Among the artists in exile, he became friends with Max Ernst, André Breton, Marcel Duchamp and other Surrealists. From 1945 to the end of 1947, he was cultural attaché to the French Embassy in New York.
Back in France in 1948, senior researcher at the CNRS, associate director of the Musée de l’Homme, he defended his thesis in 1949 on Les structures élémentaires de la parenté [The Elementary Structures of Kinship] (one of his major works, as La pensée sauvage [The Savage Mind] would be in 1962). In 1958 the first volume of L’anthropologie structurale [Structural Anthropology] appeared in Éditions Plon, after having first been rejected by Gallimard on the grounds that the author’s thinking was “not yet mature enough”! The second volume appeared in 1973. “The nature of truth is already indicated by the care it takes to remain elusive”; it was on the basis of this axiom that Claude Levi-Strauss, true founder of structural thought in the field of anthropology, developed a method of analysis, aimed at analyzing the relatives relationships and myths among primitive society which takes inspiration from linguistics methods.
In 1959, Claude Lévi-Strauss was appointed to the chair of social anthropology at the Collège de France (a post he had been refused twice before), where he remained until his retirement in 1982 after founding in 1960 the Laboratory of Social Anthropology and in 1961 the French scientific review of anthropology L’Homme.
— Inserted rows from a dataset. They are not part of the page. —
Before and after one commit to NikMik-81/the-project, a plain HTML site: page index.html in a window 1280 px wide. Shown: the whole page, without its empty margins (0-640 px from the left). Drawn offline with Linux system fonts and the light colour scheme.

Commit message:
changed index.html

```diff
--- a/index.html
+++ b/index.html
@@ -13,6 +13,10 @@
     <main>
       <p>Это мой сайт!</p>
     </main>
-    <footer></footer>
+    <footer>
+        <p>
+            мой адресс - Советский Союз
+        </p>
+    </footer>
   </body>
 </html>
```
The Collège de France considers that “no anthropologist has exerted (until his teaching) so great an intellectual influence touching every discipline that relates to man and his works”. In 1973 he was the first ethnologist elected to the Académie Française, to the chair of the writer Henry de Montherlant. The Académie paid tribute to him on the eve of his birthday which, according to its permanent secretary Hélène Carrère d’Encausse, was for it “a huge event and perhaps above all a family celebration”.
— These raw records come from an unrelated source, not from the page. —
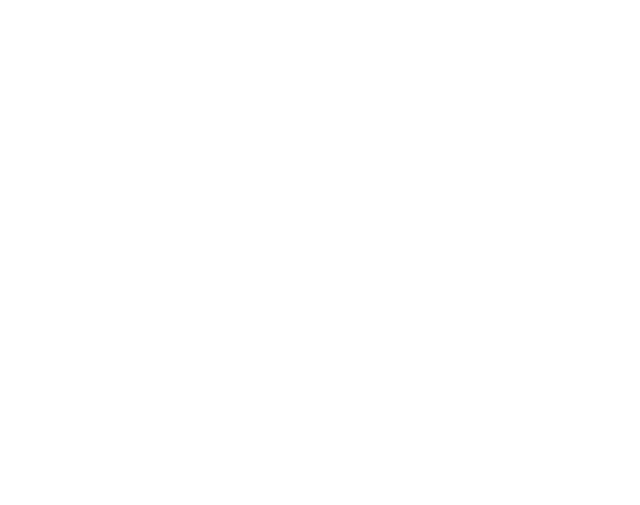
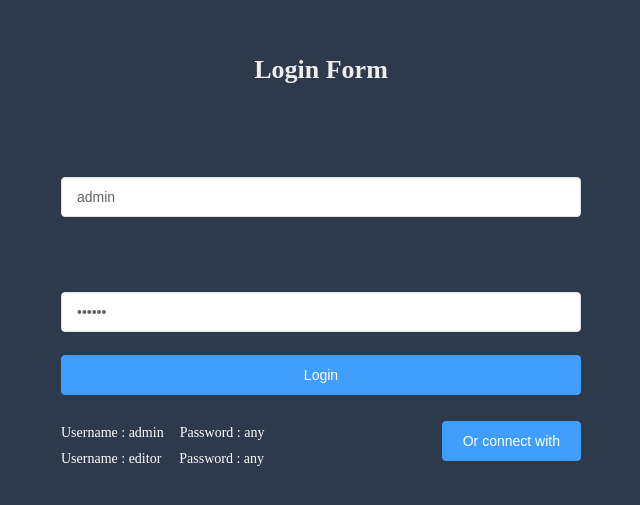
Before and after one commit to 34704366/manage_hm, a Vue app: page /login in a window 1280 px wide. Shown: the part 105-610 px from the top of the page, without its empty margins (319-959 px from the left). Built offline with nearby package versions, Linux system fonts and the light colour scheme.

Commit message:
添加登录页面

```diff
--- a/package.json
+++ b/package.json
@@ -13,6 +13,9 @@
     "element-ui": "^2.15.9",
     "less": "^4.1.3",
     "less-loader": "^6.0.0",
+    "node-sass": "^7.0.3",
+    "sass-loader": "^10.3.1",
+    "scss": "^0.2.4",
     "vue": "^2.6.11",
     "vue-router": "^3.2.0",
     "vuex": "^3.6.1"
--- a/router/index.js
+++ b/router/index.js
@@ -29,6 +29,11 @@
             },
 
         ]
+    },
+    {
+        path: '/login',
+        name: 'Login',
+        component: () => import("../views/Login"),
     }
 ]
 
--- a/src/App.vue
+++ b/src/App.vue
@@ -1,8 +1,5 @@
 <template>
   <div id="app">
-    <!-- <img alt="Vue logo" src="./assets/logo.png">
-    <HelloWorld msg="Welcome to Your Vue.js App"/> -->
-
     <!-- 路由的内容 -->
     <router-view></router-view>
   </div>
--- /dev/null
+++ b/src/components/SvgIcon/index.vue
@@ -0,0 +1,32 @@
+<template>
+  <svg class="svg-icon" aria-hidden="true">
+    <use :xlink:href="iconName"></use>
+  </svg>
+</template>
+
+<script>
+export default {
+  name: 'icon-svg',
+  props: {
+    iconClass: {
+      type: String,
+      required: true
+    }
+  },
+  computed: {
+    iconName() {
+      return `#icon-${this.iconClass}`
+    }
+  }
+}
+</script>
+
+<style>
+.svg-icon {
+  width: 1em;
+  height: 1em;
+  vertical-align: -0.15em;
+  fill: currentColor;
+  overflow: hidden;
+}
+</style>
--- /dev/null
+++ b/src/utils/validate.js
@@ -0,0 +1,4 @@
+export function validUsername(str) {
+    const valid_map = ['admin', 'editor']
+    return valid_map.indexOf(str.trim()) >= 0
+}
--- /dev/null
+++ b/views/Login/index.vue
@@ -0,0 +1,222 @@
+<template>
+    <div class="login-container">
+        <el-form ref="loginForm" :model="loginForm" :rules="loginRules" class="login-form" autocomplete="on" label-position="left">
+
+            <div class="title-container">
+                <h3 class="title">Login Form</h3>
+            </div>
+
+            <i class="iconfont icon-QQ"></i>
+
+            <el-form-item prop="username">
+                <span class="svg-container">
+                    <svg-icon icon-class="user" />
+                </span>
+            <el-input
+                ref="username"
+                v-model="loginForm.username"
+                placeholder="Username"
+                name="username"
+                type="text"
+                tabindex="1"
+                autocomplete="on"
+            />
+            </el-form-item>
+
+            <el-tooltip v-model="capsTooltip" content="Caps lock is On" placement="right" manual>
+                <el-form-item prop="password">
+                    <span class="svg-container">
+                    <svg-icon icon-class="password" />
+                    </span>
+                    <el-input
+                    :key="passwordType"
+                    ref="password"
+                    v-model="loginForm.password"
+                    :type="passwordType"
+                    placeholder="Password"
+                    name="password"
+                    tabindex="2"
+                    autocomplete="on"
+                    @keyup.native="checkCapslock"
+                    @blur="capsTooltip = false"
+                    @keyup.enter.native="handleLogin"
+                    />
+                </el-form-item>
+            </el-tooltip>
+
+            <el-button :loading="loading" type="primary" style="width:100%;margin-bottom:30px;" @click.native.prevent="handleLogin">Login</el-button>
+
+            <div style="position:relative">
+                <div class="tips">
+                    <span>Username : admin</span>
+                    <span>Password : any</span>
+                </div>
+            <div class="tips">
+                <span style="margin-right:18px;">Username : editor</span>
+                <span>Password : any</span>
+            </div>
+
+            <el-button class="thirdparty-button" type="primary" @click="showDialog=true">
+                Or connect with
+            </el-button>
+            </div>
+        </el-form>
+
+        <el-dialog title="Or connect with" :visible.sync="showDialog">
+            Can not be simulated on local, so please combine you own business simulation! ! !
+            <br>
+            <br>
+            <br>
+            <social-sign />
+        </el-dialog>
+    </div>
+</template>
+
+<script>
+import { validUsername } from '../../src/utils/validate'
+export default {
+    name: "Login",
+    data() {
+        const validateUsername = (rule, value, callback) => {
+            if (!validUsername(value)) {
+                callback(new Error('请输入正确的用户名'));
+            } else {
+                callback();
+            }
+        }
+
+        const validatePassword = (rule, value, callback) => {
+            if (value.length < 3) {
+                callback(new Error('密码不能少于3位'));
+            } else {
+                callback();
+            }
+        }
+
+        return {
+            loginForm: {
+                username: 'admin',
+                password: '111111'
+            },
+            loginRules: {
+                username: [{ required: true, trigger: 'blur', validator: validateUsername }],
+                password: [{ required: true, trigger: 'blur', validator: validatePassword }]
+            },
+            passwordType: 'password',
+            capsTooltip: false,
+            loading: false,
+            showDialog: false,
+            redirect: undefined,
+            otherQuery: {}
+        }
+    },
+
+    watch: {
+        $route: {
+            handler: function(route) {
+                // const query = route.query
+                // if (query) {
+                //     this.redirect = query.redirect
+                //     this.otherQuery = this.getOtherQuery(query)
+                // }
+                console.log(route)
+            },
+            immediate: true
+        }
+    },
+
+    methods: {
+        handleLogin() {
+            this.$refs.loginForm.validate(valid => {
+                if (valid) {
+                this.loading = true
+                this.$store.dispatch('user/login', this.loginForm)
+                    .then(() => {
+                        this.$router.push({ path: this.redirect || '/', query: this.otherQuery })
+                        this.loading = false
+                    })
+                    .catch(() => {
+                        this.loading = false
+                    })
+                } else {
+                    console.log('error submit!!')
+                    return false
+                }
+            })
+        }
+    }
+}
+
+
+</script>
+
+
+
+<style lang="scss" scoped>
+
+
+$bg:#2d3a4b;
+$dark_gray:#889aa4;
+$light_gray:#eee;
+.login-container {
+  min-height: 100%;
+  width: 100%;
+  background-color: $bg;
+  overflow: hidden;
+  .login-form {
+    position: relative;
+    width: 520px;
+    max-width: 100%;
+    padding: 160px 35px 0;
+    margin: 0 auto;
+    overflow: hidden;
+  }
+  .tips {
+    font-size: 14px;
+    color: #fff;
+    margin-bottom: 10px;
+    span {
+      &:first-of-type {
+        margin-right: 16px;
+      }
+    }
+  }
+  .svg-container {
+    padding: 6px 5px 6px 15px;
+    color: $dark_gray;
+    vertical-align: middle;
+    width: 30px;
+    display: inline-block;
+  }
+  .title-container {
+    position: relative;
+    .title {
+      font-size: 26px;
+      color: $light_gray;
+      margin: 0px auto 40px auto;
+      text-align: center;
+      font-weight: bold;
+    }
+  }
+  .show-pwd {
+    position: absolute;
+    right: 10px;
+    top: 7px;
+    font-size: 16px;
+    color: $dark_gray;
+    cursor: pointer;
+    user-select: none;
+  }
+  .thirdparty-button {
+    position: absolute;
+    right: 0;
+    bottom: 6px;
+  }
+  @media only screen and (max-width: 470px) {
+    .thirdparty-button {
+      display: none;
+    }
+  }
+}
+
+</style>
```
Also changed, not shown: src/main.js (+5 -3 lines), 2 other files (tests, documents, lock files or other folders).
Reluctant to express himself in the media, Claude Lévi-Strauss has been careful not to make any comment on his reaching the age of one hundred. But in one of his very rare interviews, with Le Monde on the occasion of the Year of Brazil in France in 2005, he said “We are in a world to which already I no longer belong. The world I knew, the world I loved, had 1.5 billion inhabitants. The world today has six billion humans. It is no longer mine”.
Source : MAEE/DCP/Claudine Canetti/Nov 2009